• Exercise requirements:
Any picture in the material should be left out, while all other lines are copied exactly.

[Exercise materials]

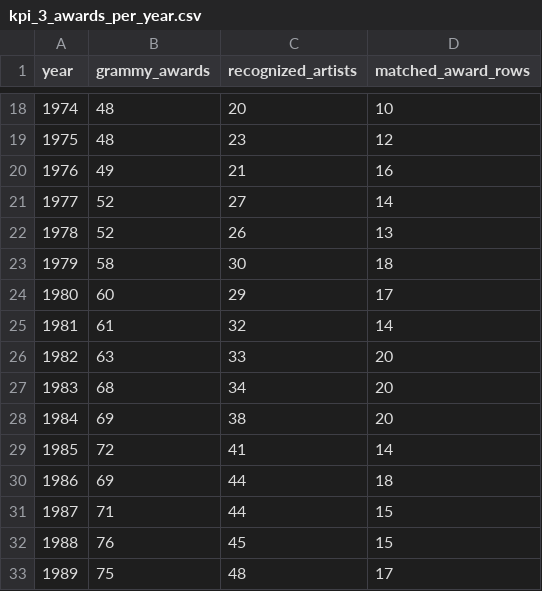
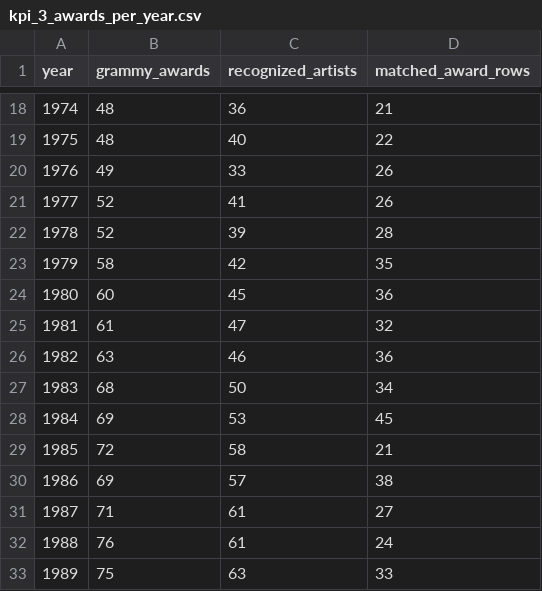
Before and after one commit to driosoft-pro/Workshop-2, a CSV file: docs/evidence/kpis/kpi_3_awards_per_year.csv, drawn as a sheet; only a part is shown, gaps mark what is left out; the diff covers the shown part only.

```diff
--- a/docs/evidence/kpis/kpi_3_awards_per_year.csv
+++ b/docs/evidence/kpis/kpi_3_awards_per_year.csv
@@ -18,16 +18,16 @@ year,grammy_awards,recognized_artists,matched_award_rows
-1974,48,20,10
-1975,48,23,12
-1976,49,21,16
-1977,52,27,14
-1978,52,26,13
-1979,58,30,18
-1980,60,29,17
-1981,61,32,14
-1982,63,33,20
-1983,68,34,20
-1984,69,38,20
-1985,72,41,14
-1986,69,44,18
-1987,71,44,15
-1988,76,45,15
-1989,75,48,17
+1974,48,36,21
+1975,48,40,22
+1976,49,33,26
+1977,52,41,26
+1978,52,39,28
+1979,58,42,35
+1980,60,45,36
+1981,61,47,32
+1982,63,46,36
+1983,68,50,34
+1984,69,53,45
+1985,72,58,21
+1986,69,57,38
+1987,71,61,27
+1988,76,61,24
+1989,75,63,33
```
Also changed, not shown: 92 edited cells elsewhere in this file, docs/evidence/kpis/kpi_1_genre_split.csv, docs/evidence/kpis/kpi_1_popularity_by_grammy_recognition.csv, 39 other files.
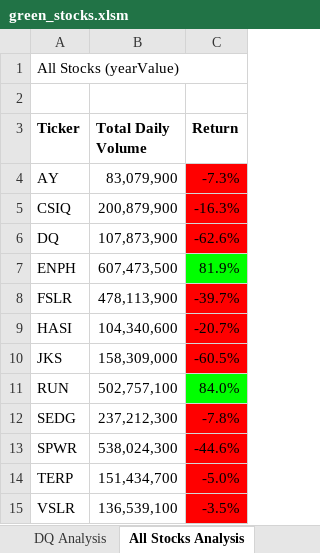
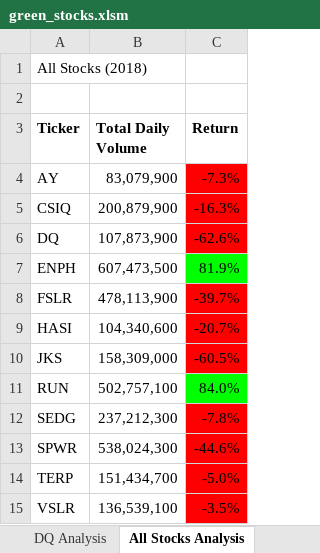
Before and after one commit to jwygonik/stock_analysis, an Excel workbook: green_stocks.xlsm, sheet All Stocks Analysis, drawn as a sheet; values as stored, in another font and other column widths than the file's, no borders; charts and pictures not drawn; the diff names each change by its address in the sheet, - before the commit and + after, or states it on an @@ line.

Commit message:
Add files via upload

```diff
--- a/green_stocks.xlsm (sheet All Stocks Analysis)
+++ b/green_stocks.xlsm (sheet All Stocks Analysis)
-A1 (Ticker): All Stocks (yearValue)
+A1 (Ticker): All Stocks (2018)
```
Also changed, not shown: charts or pictures.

[/Exercise materials]

• Solved exercise:
Before and after one commit to driosoft-pro/Workshop-2, a CSV file: docs/evidence/kpis/kpi_3_awards_per_year.csv, drawn as a sheet; only a part is shown, gaps mark what is left out; the diff covers the shown part only.

```diff
--- a/docs/evidence/kpis/kpi_3_awards_per_year.csv
+++ b/docs/evidence/kpis/kpi_3_awards_per_year.csv
@@ -18,16 +18,16 @@ year,grammy_awards,recognized_artists,matched_award_rows
-1974,48,20,10
-1975,48,23,12
-1976,49,21,16
-1977,52,27,14
-1978,52,26,13
-1979,58,30,18
-1980,60,29,17
-1981,61,32,14
-1982,63,33,20
-1983,68,34,20
-1984,69,38,20
-1985,72,41,14
-1986,69,44,18
-1987,71,44,15
-1988,76,45,15
-1989,75,48,17
+1974,48,36,21
+1975,48,40,22
+1976,49,33,26
+1977,52,41,26
+1978,52,39,28
+1979,58,42,35
+1980,60,45,36
+1981,61,47,32
+1982,63,46,36
+1983,68,50,34
+1984,69,53,45
+1985,72,58,21
+1986,69,57,38
+1987,71,61,27
+1988,76,61,24
+1989,75,63,33
```
Also changed, not shown: 92 edited cells elsewhere in this file, docs/evidence/kpis/kpi_1_genre_split.csv, docs/evidence/kpis/kpi_1_popularity_by_grammy_recognition.csv, 39 other files.
Before and after one commit to jwygonik/stock_analysis, an Excel workbook: green_stocks.xlsm, sheet All Stocks Analysis, drawn as a sheet; values as stored, in another font and other column widths than the file's, no borders; charts and pictures not drawn; the diff names each change by its address in the sheet, - before the commit and + after, or states it on an @@ line.

Commit message:
Add files via upload

```diff
--- a/green_stocks.xlsm (sheet All Stocks Analysis)
+++ b/green_stocks.xlsm (sheet All Stocks Analysis)
-A1 (Ticker): All Stocks (yearValue)
+A1 (Ticker): All Stocks (2018)
```
Also changed, not shown: charts or pictures.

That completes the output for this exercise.